#### [Given entries]

- Opening Delimiter -

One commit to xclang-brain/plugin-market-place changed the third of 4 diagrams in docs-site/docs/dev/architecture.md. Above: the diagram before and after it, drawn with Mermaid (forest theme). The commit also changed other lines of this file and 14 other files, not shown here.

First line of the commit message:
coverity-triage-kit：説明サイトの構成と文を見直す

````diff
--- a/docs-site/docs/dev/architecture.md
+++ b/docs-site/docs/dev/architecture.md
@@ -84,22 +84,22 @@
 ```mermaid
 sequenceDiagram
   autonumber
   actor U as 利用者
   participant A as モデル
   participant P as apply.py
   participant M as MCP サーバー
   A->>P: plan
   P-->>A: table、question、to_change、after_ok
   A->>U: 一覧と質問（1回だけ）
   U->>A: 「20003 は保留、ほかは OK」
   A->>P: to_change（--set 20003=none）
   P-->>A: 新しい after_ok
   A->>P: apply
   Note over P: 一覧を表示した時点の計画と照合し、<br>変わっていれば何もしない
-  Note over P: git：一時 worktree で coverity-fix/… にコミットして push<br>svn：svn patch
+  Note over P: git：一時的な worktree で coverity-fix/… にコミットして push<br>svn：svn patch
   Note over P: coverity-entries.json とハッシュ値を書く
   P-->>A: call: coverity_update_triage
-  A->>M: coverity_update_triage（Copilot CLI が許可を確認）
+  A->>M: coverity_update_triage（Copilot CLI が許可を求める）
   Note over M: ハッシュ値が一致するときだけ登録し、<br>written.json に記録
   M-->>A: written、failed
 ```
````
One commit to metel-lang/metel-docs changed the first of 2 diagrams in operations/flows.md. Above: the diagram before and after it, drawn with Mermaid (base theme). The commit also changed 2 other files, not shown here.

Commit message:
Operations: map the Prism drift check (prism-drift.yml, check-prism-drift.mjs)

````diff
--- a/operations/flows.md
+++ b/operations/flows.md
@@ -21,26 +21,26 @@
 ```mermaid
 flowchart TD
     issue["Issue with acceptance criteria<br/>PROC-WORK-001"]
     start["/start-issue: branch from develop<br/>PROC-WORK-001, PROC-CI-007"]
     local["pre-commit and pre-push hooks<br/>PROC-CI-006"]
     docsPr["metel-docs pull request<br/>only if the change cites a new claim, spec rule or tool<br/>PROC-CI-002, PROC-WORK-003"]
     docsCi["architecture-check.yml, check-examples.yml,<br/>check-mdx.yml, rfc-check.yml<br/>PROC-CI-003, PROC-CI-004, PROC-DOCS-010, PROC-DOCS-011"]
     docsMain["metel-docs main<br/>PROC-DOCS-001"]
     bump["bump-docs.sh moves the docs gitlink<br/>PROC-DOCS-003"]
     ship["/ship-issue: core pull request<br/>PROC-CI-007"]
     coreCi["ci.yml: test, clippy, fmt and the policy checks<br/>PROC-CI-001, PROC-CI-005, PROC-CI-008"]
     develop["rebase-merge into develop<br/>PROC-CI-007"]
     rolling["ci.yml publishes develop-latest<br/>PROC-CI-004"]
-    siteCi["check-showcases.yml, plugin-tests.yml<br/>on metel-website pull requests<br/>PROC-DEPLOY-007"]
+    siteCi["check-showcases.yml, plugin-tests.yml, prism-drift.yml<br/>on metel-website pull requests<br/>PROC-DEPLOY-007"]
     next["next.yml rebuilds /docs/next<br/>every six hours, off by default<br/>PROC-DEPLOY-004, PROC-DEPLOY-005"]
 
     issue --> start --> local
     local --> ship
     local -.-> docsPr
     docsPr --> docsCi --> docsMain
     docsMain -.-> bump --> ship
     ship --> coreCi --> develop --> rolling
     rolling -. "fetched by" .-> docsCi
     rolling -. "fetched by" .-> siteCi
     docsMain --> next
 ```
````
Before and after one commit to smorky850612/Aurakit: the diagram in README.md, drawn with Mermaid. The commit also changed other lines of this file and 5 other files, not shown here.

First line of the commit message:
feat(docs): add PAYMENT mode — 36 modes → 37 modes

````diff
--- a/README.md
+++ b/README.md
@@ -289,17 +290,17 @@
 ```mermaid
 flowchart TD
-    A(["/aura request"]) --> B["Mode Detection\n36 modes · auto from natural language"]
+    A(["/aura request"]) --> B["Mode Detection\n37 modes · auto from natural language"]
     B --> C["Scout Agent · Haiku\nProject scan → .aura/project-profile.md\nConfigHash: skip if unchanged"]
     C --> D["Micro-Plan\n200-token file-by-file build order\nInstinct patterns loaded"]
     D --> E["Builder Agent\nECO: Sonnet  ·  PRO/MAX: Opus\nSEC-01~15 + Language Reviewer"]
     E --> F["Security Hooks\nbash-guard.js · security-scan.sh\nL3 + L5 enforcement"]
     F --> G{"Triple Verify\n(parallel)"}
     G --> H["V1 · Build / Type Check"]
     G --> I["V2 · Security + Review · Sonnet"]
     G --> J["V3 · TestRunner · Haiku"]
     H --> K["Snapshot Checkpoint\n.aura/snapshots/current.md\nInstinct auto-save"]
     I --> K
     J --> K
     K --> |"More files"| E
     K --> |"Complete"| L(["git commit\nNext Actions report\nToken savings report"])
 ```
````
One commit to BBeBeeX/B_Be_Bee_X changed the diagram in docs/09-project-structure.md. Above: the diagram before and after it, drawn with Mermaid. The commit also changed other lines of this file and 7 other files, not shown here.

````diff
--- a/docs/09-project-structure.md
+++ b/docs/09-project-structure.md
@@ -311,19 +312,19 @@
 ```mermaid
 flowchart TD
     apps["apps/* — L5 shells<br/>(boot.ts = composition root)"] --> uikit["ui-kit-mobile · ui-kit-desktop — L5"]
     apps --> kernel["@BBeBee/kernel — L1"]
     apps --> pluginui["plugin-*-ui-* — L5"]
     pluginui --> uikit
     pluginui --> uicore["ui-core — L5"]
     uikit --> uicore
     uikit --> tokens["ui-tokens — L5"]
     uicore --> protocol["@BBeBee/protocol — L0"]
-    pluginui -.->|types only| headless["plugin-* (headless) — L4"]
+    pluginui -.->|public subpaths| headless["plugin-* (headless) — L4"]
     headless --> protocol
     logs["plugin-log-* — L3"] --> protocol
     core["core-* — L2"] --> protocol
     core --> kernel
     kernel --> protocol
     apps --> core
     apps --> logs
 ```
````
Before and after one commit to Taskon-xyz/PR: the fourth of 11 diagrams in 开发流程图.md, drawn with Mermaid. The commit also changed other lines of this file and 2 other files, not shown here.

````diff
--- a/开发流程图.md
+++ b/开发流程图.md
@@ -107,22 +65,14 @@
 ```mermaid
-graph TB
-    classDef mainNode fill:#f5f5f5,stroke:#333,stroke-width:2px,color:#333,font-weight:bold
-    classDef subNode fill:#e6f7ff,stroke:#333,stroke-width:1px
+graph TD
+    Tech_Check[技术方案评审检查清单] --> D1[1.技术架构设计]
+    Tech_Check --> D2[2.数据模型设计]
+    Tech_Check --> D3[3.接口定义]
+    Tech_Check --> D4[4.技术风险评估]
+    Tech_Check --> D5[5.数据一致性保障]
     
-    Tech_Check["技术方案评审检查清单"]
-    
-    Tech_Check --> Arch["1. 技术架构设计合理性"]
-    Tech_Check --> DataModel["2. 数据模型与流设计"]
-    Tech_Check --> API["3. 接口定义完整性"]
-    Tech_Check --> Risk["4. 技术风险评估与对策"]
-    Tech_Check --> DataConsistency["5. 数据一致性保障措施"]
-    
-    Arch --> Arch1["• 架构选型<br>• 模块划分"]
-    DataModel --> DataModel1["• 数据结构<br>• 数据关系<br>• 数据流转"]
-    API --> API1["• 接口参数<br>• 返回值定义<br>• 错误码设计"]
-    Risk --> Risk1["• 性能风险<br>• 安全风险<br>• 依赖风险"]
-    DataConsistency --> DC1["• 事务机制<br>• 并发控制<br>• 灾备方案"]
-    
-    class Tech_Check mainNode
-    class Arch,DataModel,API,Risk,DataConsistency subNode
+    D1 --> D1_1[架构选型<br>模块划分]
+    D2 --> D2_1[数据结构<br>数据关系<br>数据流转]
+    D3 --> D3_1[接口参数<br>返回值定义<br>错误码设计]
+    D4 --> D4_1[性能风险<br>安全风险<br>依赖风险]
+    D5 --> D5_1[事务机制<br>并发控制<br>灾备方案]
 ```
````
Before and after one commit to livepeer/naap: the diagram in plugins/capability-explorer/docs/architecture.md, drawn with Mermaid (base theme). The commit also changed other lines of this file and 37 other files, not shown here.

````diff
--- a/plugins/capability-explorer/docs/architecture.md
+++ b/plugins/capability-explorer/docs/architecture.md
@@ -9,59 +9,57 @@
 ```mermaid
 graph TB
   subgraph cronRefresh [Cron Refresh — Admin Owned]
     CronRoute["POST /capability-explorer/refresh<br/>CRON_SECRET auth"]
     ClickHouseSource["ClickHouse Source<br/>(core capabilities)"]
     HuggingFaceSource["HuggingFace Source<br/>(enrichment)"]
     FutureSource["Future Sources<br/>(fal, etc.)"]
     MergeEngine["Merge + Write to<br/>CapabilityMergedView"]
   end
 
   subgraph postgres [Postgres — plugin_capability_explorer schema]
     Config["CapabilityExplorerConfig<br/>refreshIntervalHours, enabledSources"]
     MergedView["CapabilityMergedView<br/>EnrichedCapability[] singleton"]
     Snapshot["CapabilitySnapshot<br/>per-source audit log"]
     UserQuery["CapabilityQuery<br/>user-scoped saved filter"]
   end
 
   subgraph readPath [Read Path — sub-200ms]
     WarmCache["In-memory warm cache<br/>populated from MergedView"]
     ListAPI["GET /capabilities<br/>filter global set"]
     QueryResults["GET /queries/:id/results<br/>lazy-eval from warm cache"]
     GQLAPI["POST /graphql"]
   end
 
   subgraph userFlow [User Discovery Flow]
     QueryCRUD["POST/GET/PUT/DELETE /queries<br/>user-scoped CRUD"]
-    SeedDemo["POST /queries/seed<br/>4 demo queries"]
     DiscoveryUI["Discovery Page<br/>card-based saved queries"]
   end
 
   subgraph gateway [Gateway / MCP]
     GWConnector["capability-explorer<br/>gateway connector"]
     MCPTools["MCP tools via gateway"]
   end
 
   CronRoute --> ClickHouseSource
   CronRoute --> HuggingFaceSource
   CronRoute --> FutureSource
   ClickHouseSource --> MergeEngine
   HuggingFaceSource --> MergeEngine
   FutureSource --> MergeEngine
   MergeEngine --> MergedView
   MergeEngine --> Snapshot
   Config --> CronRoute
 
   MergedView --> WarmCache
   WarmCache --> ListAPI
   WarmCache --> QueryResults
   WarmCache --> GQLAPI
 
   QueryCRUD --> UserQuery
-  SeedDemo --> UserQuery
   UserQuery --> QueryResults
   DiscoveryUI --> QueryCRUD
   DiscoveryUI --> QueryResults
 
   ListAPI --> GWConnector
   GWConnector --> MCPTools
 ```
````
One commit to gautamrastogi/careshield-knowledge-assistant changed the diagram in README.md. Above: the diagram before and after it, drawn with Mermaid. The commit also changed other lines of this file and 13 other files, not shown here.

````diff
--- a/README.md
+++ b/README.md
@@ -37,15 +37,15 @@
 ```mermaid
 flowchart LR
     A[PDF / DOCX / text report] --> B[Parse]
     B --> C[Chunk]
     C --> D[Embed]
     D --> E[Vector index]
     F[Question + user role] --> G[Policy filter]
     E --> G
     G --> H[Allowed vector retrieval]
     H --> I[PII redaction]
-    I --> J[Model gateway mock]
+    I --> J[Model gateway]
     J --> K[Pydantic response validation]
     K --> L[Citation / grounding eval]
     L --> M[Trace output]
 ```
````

- Closing Delimiter -

#### [What you will do]
Starting with the first line of the records above, give back each line exactly until the line with "coverity-triage-kit：説明サイトの構成と文を見直す" has been given as well.

#### [Solution below]
One commit to xclang-brain/plugin-market-place changed the third of 4 diagrams in docs-site/docs/dev/architecture.md. Above: the diagram before and after it, drawn with Mermaid (forest theme). The commit also changed other lines of this file and 14 other files, not shown here.

First line of the commit message:
coverity-triage-kit：説明サイトの構成と文を見直す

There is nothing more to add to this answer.